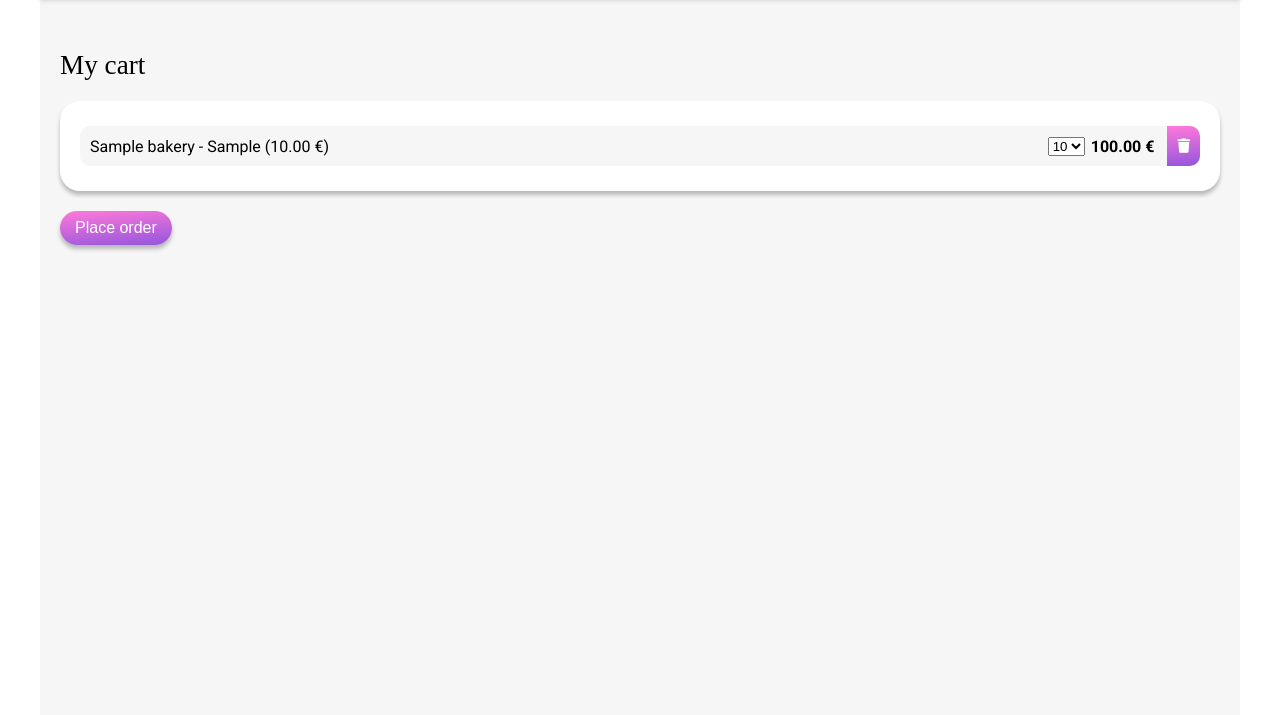
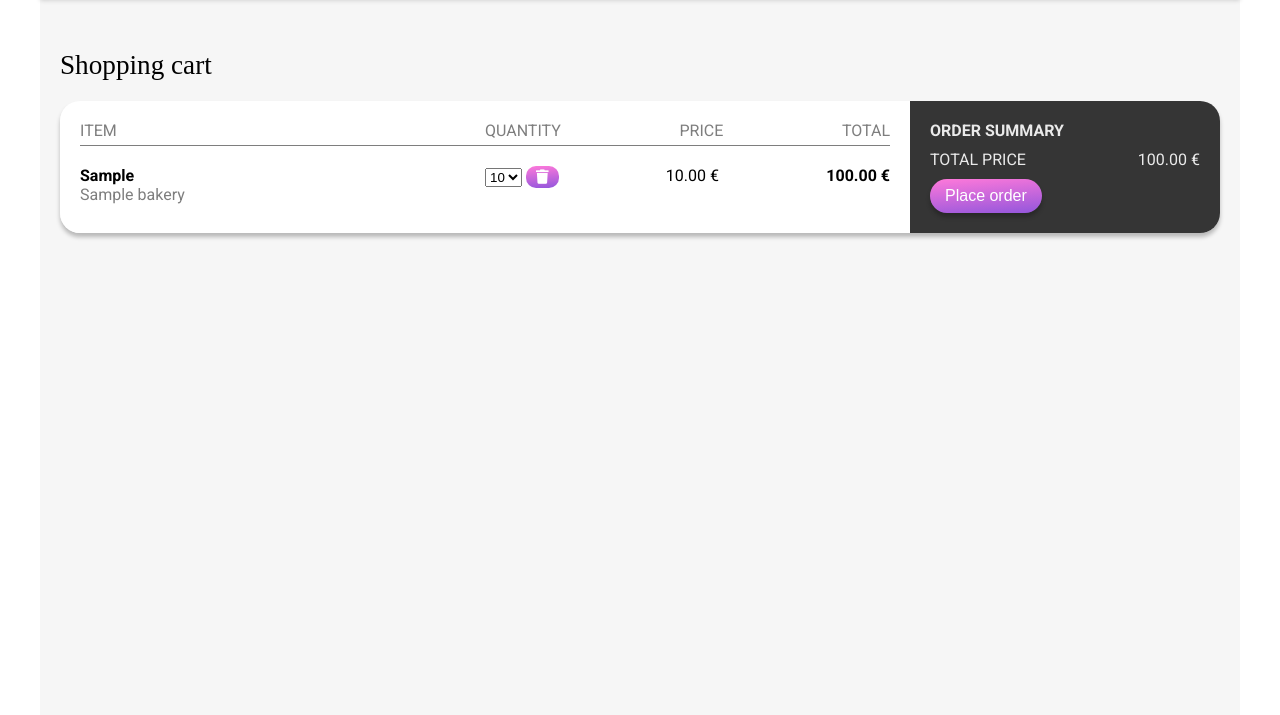
Before and after one commit to mathieuc22/capstone, a Django app: page /cart in a window 1280 px wide. Shown: the part 85-800 px from the top of the page. Run offline with Django 3.2, Linux system fonts and the light colour scheme; a user stored in the database is signed in; tables that the repository leaves empty hold one stand-in row (values such as "Sample post"); some libraries are stand-ins or nearby versions; some web fonts are replaced.

Commit message:
Cart redesign

```diff
--- a/capstone/boulange/sass/pages/_cart.scss
+++ b/capstone/boulange/sass/pages/_cart.scss
@@ -1,49 +1,92 @@
-.cart {
-  background-color: white;
+.cart-container {
+  display: flex;
   border-radius: 20px;
-  transition: 0.3s;
-  text-decoration: none;
-  color: black;
-  position: relative;
-  transition: box-shadow 0.3s ease-in-out;
-  padding: 20px;
+  overflow: hidden;
   margin-top: 20px;
   margin-bottom: 20px;
   @include card-shadow;
+
+  @media (max-width: 599px) {
+    flex-direction: column;
+  }
+}
+
+.cart {
+  flex: 3;
+  background-color: white;
+  color: black;
+  position: relative;
+  padding: 20px;
+}
+
+.cart-header {
+  display: flex;
+  justify-content: space-between;
+  text-transform: uppercase;
+  color: $span-color;
+  padding-bottom: 5px;
+  border-bottom: 1px solid $span-color;
+  margin-bottom: 15px;
+  @media (max-width: 599px) {
+    display: none;
+  }
+
   &__item {
-    background-color: $background-clear-color;
-    border-radius: 10px;
-    overflow: hidden;
-    margin: 5px 0;
+    flex: 1;
+  }
+
+  &__info {
+    flex: 1;
     display: flex;
     justify-content: space-between;
-    min-height: 40px;
   }
-  &__content {
-    flex: auto;
-    padding: 10px;
+}
+
+.cart-item {
+  padding-top: 5px;
+  padding-bottom: 5px;
+  display: flex;
+  justify-content: space-between;
+  @media (max-width: 599px) {
+    flex-direction: column;
+    gap: 5px;
+  }
+
+  &__item {
+    flex: 1;
+    @media (max-width: 599px) {
+      width: 100%;
+      display: flex;
+      gap: 10px;
+    }
+  }
+
+  &__info {
+    flex: 1;
     display: flex;
     justify-content: space-between;
-    flex-wrap: wrap;
-    align-items: center;
   }
-  &__info {
-    display: flex;
-    justify-content: space-around;
-    > * {
-      margin: 0 3px;
-    }
+
+  &__pastry {
+    font-weight: 700;
   }
-  &__delete-item {
+
+  &__bakery {
+    color: #7e7e7e;
+  }
+
+  &__delete {
     text-decoration: none;
     font-size: 0.9em;
-    padding: 0 10px;
-    cursor:pointer;
+    padding: 3px 10px;
+    cursor: pointer;
     text-align: center;
     color: white;
     background: $primaire-color;
     background: linear-gradient(355deg, $primaire-color, $secondaire-color);
     border: none;
+    border-radius: 10px;
+
     &:active {
       transform: scale(110%);
     }
@@ -52,4 +95,35 @@
       opacity: 90%;
     }
   }
+
+  &__total {
+    font-weight: 700;
+  }
 }
+
+.order-summary {
+  flex: 1;
+  gap: 10px;
+  background-color: $background-color;
+  display: flex;
+  flex-direction: column;
+  justify-content: space-between;
+  padding: 20px;
+  color: $background-light-color;
+
+  @media (max-width: 599px) {
+    align-items: center;
+  }
+
+  &__title {
+    text-transform: uppercase;
+    font-weight: 700;
+  }
+
+  &__cost {
+    text-transform: uppercase;
+    display: flex;
+    justify-content: space-between;
+    flex-wrap: wrap;
+  }
+}
--- a/capstone/boulange/static/boulange/main.js
+++ b/capstone/boulange/static/boulange/main.js
@@ -39,7 +39,7 @@ document.addEventListener('DOMContentLoaded', function() {
   const changeQuantity = document.querySelectorAll('.pastryQuantity')
   if (changeQuantity) {
     changeQuantity.forEach(select => { select.addEventListener('change', (event) => updateQuantity(event)) });
-    document.querySelectorAll('.cart__delete-item').forEach(form => { form.addEventListener('click', (event) => delete_item(event)) });
+    document.querySelectorAll('.cart-item__delete').forEach(form => { form.addEventListener('click', (event) => delete_item(event)) });
   }
   // Call the like API
   const likeBakeries = document.querySelectorAll('.like-bakery')
@@ -194,6 +194,7 @@ function updateQuantity(event) {
       // Print result
       console.log(result);
       updateCartQuantity(result.cart_qty);
+      document.querySelector('.order-summary__price').innerHTML = `${ result.cart_total_price } €`;
   });
 
   const price = Number(document.querySelector(`#pastryPrice-${id}`).innerHTML.replace(" €",""));
@@ -208,6 +209,7 @@ function delete_item(event) {
   const id = event.currentTarget.id.split('delete-')[1]
   const deleteItem = document.querySelector(`#${event.currentTarget.id}`)
   const placeOrder = document.querySelector('#order')
+  const totalPrice = document.querySelector('.cart__price')
 
   fetch(`/cart/delete/${id}`, {
     method: 'DELETE',
@@ -221,13 +223,16 @@ function delete_item(event) {
       // Print result
       console.log(result);
       if(result.cart_qty){
-        deleteItem.parentElement.remove();
+        deleteItem.parentElement.parentElement.parentElement.remove();
       }
       else {
-        deleteItem.parentElement.parentElement.remove();
+
+        const totalPrice = document.querySelector('.cart-container')
         placeOrder.remove();
+        totalPrice.remove();
       }
       updateCartQuantity(result.cart_qty);
+      document.querySelector('.order-summary__price').innerHTML = `${ result.cart_total_price } €`;
   });
 
 }
--- a/capstone/boulange/static/boulange/style.css
+++ b/capstone/boulange/static/boulange/style.css
@@ -815,60 +815,131 @@ footer a {
   transform: scale(110%);
 }
 
-.cart {
-  background-color: white;
+.cart-container {
+  display: flex;
   border-radius: 20px;
-  transition: 0.3s;
-  text-decoration: none;
-  color: black;
-  position: relative;
-  transition: box-shadow 0.3s ease-in-out;
-  padding: 20px;
+  overflow: hidden;
   margin-top: 20px;
   margin-bottom: 20px;
   box-shadow: 0 4px 4px 0 rgba(0, 0, 0, 0.25);
 }
-.cart__item {
-  background-color: #f6f6f6;
-  border-radius: 10px;
-  overflow: hidden;
-  margin: 5px 0;
+@media (max-width: 599px) {
+  .cart-container {
+    flex-direction: column;
+  }
+}
+
+.cart {
+  flex: 3;
+  background-color: white;
+  color: black;
+  position: relative;
+  padding: 20px;
+}
+
+.cart-header {
   display: flex;
   justify-content: space-between;
-  min-height: 40px;
+  text-transform: uppercase;
+  color: #7e7e7e;
+  padding-bottom: 5px;
+  border-bottom: 1px solid #7e7e7e;
+  margin-bottom: 15px;
 }
-.cart__content {
-  flex: auto;
-  padding: 10px;
+@media (max-width: 599px) {
+  .cart-header {
+    display: none;
+  }
+}
+.cart-header__item {
+  flex: 1;
+}
+.cart-header__info {
+  flex: 1;
   display: flex;
   justify-content: space-between;
-  flex-wrap: wrap;
-  align-items: center;
 }
-.cart__info {
+
+.cart-item {
+  padding-top: 5px;
+  padding-bottom: 5px;
   display: flex;
-  justify-content: space-around;
+  justify-content: space-between;
 }
-.cart__info > * {
-  margin: 0 3px;
+@media (max-width: 599px) {
+  .cart-item {
+    flex-direction: column;
+    gap: 5px;
+  }
 }
-.cart__delete-item {
+.cart-item__item {
+  flex: 1;
+}
+@media (max-width: 599px) {
+  .cart-item__item {
+    width: 100%;
+    display: flex;
+    gap: 10px;
+  }
+}
+.cart-item__info {
+  flex: 1;
+  display: flex;
+  justify-content: space-between;
+}
+.cart-item__pastry {
+  font-weight: 700;
+}
+.cart-item__bakery {
+  color: #7e7e7e;
+}
+.cart-item__delete {
   text-decoration: none;
   font-size: 0.9em;
-  padding: 0 10px;
+  padding: 3px 10px;
   cursor: pointer;
   text-align: center;
   color: white;
   background: #9356DC;
   background: linear-gradient(355deg, #9356DC, #FF79DA);
   border: none;
+  border-radius: 10px;
   transition: box-shadow 0.3s ease-in-out;
 }
-.cart__delete-item:active {
+.cart-item__delete:active {
   transform: scale(110%);
 }
-.cart__delete-item:hover {
+.cart-item__delete:hover {
   opacity: 90%;
+}
+.cart-item__total {
+  font-weight: 700;
+}
+
+.order-summary {
+  flex: 1;
+  gap: 10px;
+  background-color: #353535;
+  display: flex;
+  flex-direction: column;
+  justify-content: space-between;
+  padding: 20px;
+  color: #eaeaea;
+}
+@media (max-width: 599px) {
+  .order-summary {
+    align-items: center;
+  }
+}
+.order-summary__title {
+  text-transform: uppercase;
+  font-weight: 700;
+}
+.order-summary__cost {
+  text-transform: uppercase;
+  display: flex;
+  justify-content: space-between;
+  flex-wrap: wrap;
 }
 
 .order__subtitle {
--- a/capstone/boulange/templates/boulange/cart.html
+++ b/capstone/boulange/templates/boulange/cart.html
@@ -3,35 +3,64 @@
 
 {% block body %}
 <section class="container">
-  <h1 class="container__title">My cart</h1>
+  <h1 class="container__title">Shopping cart</h1>
   {% if message %}
   <div class="alert">{{ message }}</div>
   {% else %}
-  <ul class="cart">
+
+  <div class="cart-container">
+    <div class="cart">
+
+      <div class="cart-header">
+        <div class="cart-header__item">
+          <div>Item</div>
+        </div>
+        <div class="cart-header__info">
+          <div>Quantity</div>
+          <div>Price</div>
+          <div>Total</div>
+        </div>
+      </div>
+
+      <ul>
         {% for cart_item in cart_items %}
-    <li class="cart__item">
-      <div class="cart__content">
-        <div class="cart__text">{{ cart_item.pastry.bakery.name }} - {{ cart_item.pastry.item }} (<span id="pastryPrice-{{ cart_item.pastry.pastry_id }}">{{cart_item.pastry.price}} €</span>)</div>
-        <div class="cart__info">
+        <li class="cart-item">
+          <div class="cart-item__item">
+            <div class="cart-item__pastry">{{ cart_item.pastry.item }}</div>
+            <div class="cart-item__bakery">{{ cart_item.pastry.bakery.name }}</div>
+          </div>
+          <div class="cart-item__info">
+            <div class="cart-item__quantity">
               <select class="pastryQuantity" id="pastryQuantity-{{ cart_item.pastry.pastry_id }}">
                 {% for i in '0123456789'|make_list %}
                 <option value="{{ forloop.counter }}" {% if cart_item.quantity == forloop.counter %}selected{% endif %}>{{ forloop.counter }}</option>
                 {% endfor %}
               </select>
-          <div>
-            <strong id="linePrice-{{ cart_item.pastry.pastry_id }}">{{ cart_item.getPrice }} €</strong>
+              <button type="button" class="cart-item__delete" id="delete-{{ cart_item.line_id }}"><i class="fas fa-trash"></i></button>
             </div>
+            <div class="cart-item__price" id="pastryPrice-{{ cart_item.pastry.pastry_id }}">{{cart_item.pastry.price}} €</div>
+            <div class="cart-item__total" id="linePrice-{{ cart_item.pastry.pastry_id }}">{{ cart_item.getPrice }} €</div>
           </div>
-      </div>
-      <button type="button" class="cart__delete-item" id="delete-{{ cart_item.line_id }}"><i class="fas fa-trash"></i></button>
         </li>
         {% endfor %}
       </ul>
+    </div>
+
+    <div class="order-summary">
+      <h2 class="order-summary__title">Order Summary</h2>
+      <div class="order-summary__cost">
+        <div>Total price</div>
+        <div class="order-summary__price">{{ cart_total_price }} €</div>
+      </div>
       <form action="{% url 'place_order' %}" method="POST">
         {% csrf_token %}
-    <label for="order" hidden>Place order</label>
+        <label for="order" hidden>Checkout</label>
         <input class="btn" id="order" type="submit" value="Place order">
       </form>
+    </div>
+
+  </div>
+
   {% endif %}
 </section>
 {% endblock %}
--- a/capstone/boulange/views.py
+++ b/capstone/boulange/views.py
@@ -210,9 +210,15 @@ def cart(request):
             else:
                 cart_item.quantity = cart_item.quantity + 1
             cart_item.save()
+            # Query all the lines
+            cart_items = Cart.objects.filter(user=request.user)
             # Query cart quantity
             cart_qty = Cart.objects.filter(user=request.user).aggregate(Sum('quantity'))
-            return JsonResponse({"message": f'Quantity updated for {cart_item.pastry}', "cart_qty": cart_qty['quantity__sum']})
+            # Query cart price
+            cart_total_price = 0
+            for item in cart_items :
+                cart_total_price += item.getPrice()
+            return JsonResponse({"message": f'Quantity updated for {cart_item.pastry}', "cart_qty": cart_qty['quantity__sum'], "cart_total_price": cart_total_price})
         else:
             pastry = Pastry.objects.get(pk=pastryId)
             user = User.objects.get(username=request.user)
@@ -230,8 +236,12 @@ def cart(request):
         cart_items = Cart.objects.filter(user=request.user)
         # Query cart quantity
         cart_qty = Cart.objects.filter(user=request.user).aggregate(Sum('quantity'))
+        # Query cart price
+        cart_total_price = 0
+        for item in cart_items :
+            cart_total_price += item.getPrice()
         if cart_items:
-            context = {'cart_items': cart_items}
+            context = {'cart_items': cart_items, 'cart_total_price': cart_total_price}
         else:
             context = {'message': 'Nothing in your cart'}
         if request.headers['Content-Type'] == 'application/json':
@@ -245,9 +255,15 @@ def line_delete(request, line_id):
     # Query for the cart item
     item = get_object_or_404(Cart, pk=line_id)
     item.delete()
+    # Query all the lines
+    cart_items = Cart.objects.filter(user=request.user)
     # Query cart quantity
     cart_qty = Cart.objects.filter(user=request.user).aggregate(Sum('quantity'))
-    return JsonResponse({"message": "Item deleted", "cart_qty": cart_qty['quantity__sum']})
+    # Query cart price
+    cart_total_price = 0
+    for item in cart_items :
+        cart_total_price += item.getPrice()
+    return JsonResponse({"message": "Item deleted", "cart_qty": cart_qty['quantity__sum'], "cart_total_price": cart_total_price})
 
 @login_required
 @csrf_exempt
```
Also changed, not shown: 1 other file. Lines whose indentation alone changed are shown as unchanged.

_ _ _ _

**What is being asked**.
This exercise requires the lines of the entries containing the string "document".

**Solution below**.
@@ -39,7 +39,7 @@ document.addEventListener('DOMContentLoaded', function() {
   const changeQuantity = document.querySelectorAll('.pastryQuantity')
-    document.querySelectorAll('.cart__delete-item').forEach(form => { form.addEventListener('click', (event) => delete_item(event)) });
+    document.querySelectorAll('.cart-item__delete').forEach(form => { form.addEventListener('click', (event) => delete_item(event)) });
   const likeBakeries = document.querySelectorAll('.like-bakery')
+      document.querySelector('.order-summary__price').innerHTML = `${ result.cart_total_price } €`;
   const price = Number(document.querySelector(`#pastryPrice-${id}`).innerHTML.replace(" €",""));
   const deleteItem = document.querySelector(`#${event.currentTarget.id}`)
   const placeOrder = document.querySelector('#order')
+  const totalPrice = document.querySelector('.cart__price')
+        const totalPrice = document.querySelector('.cart-container')
+      document.querySelector('.order-summary__price').innerHTML = `${ result.cart_total_price } €`;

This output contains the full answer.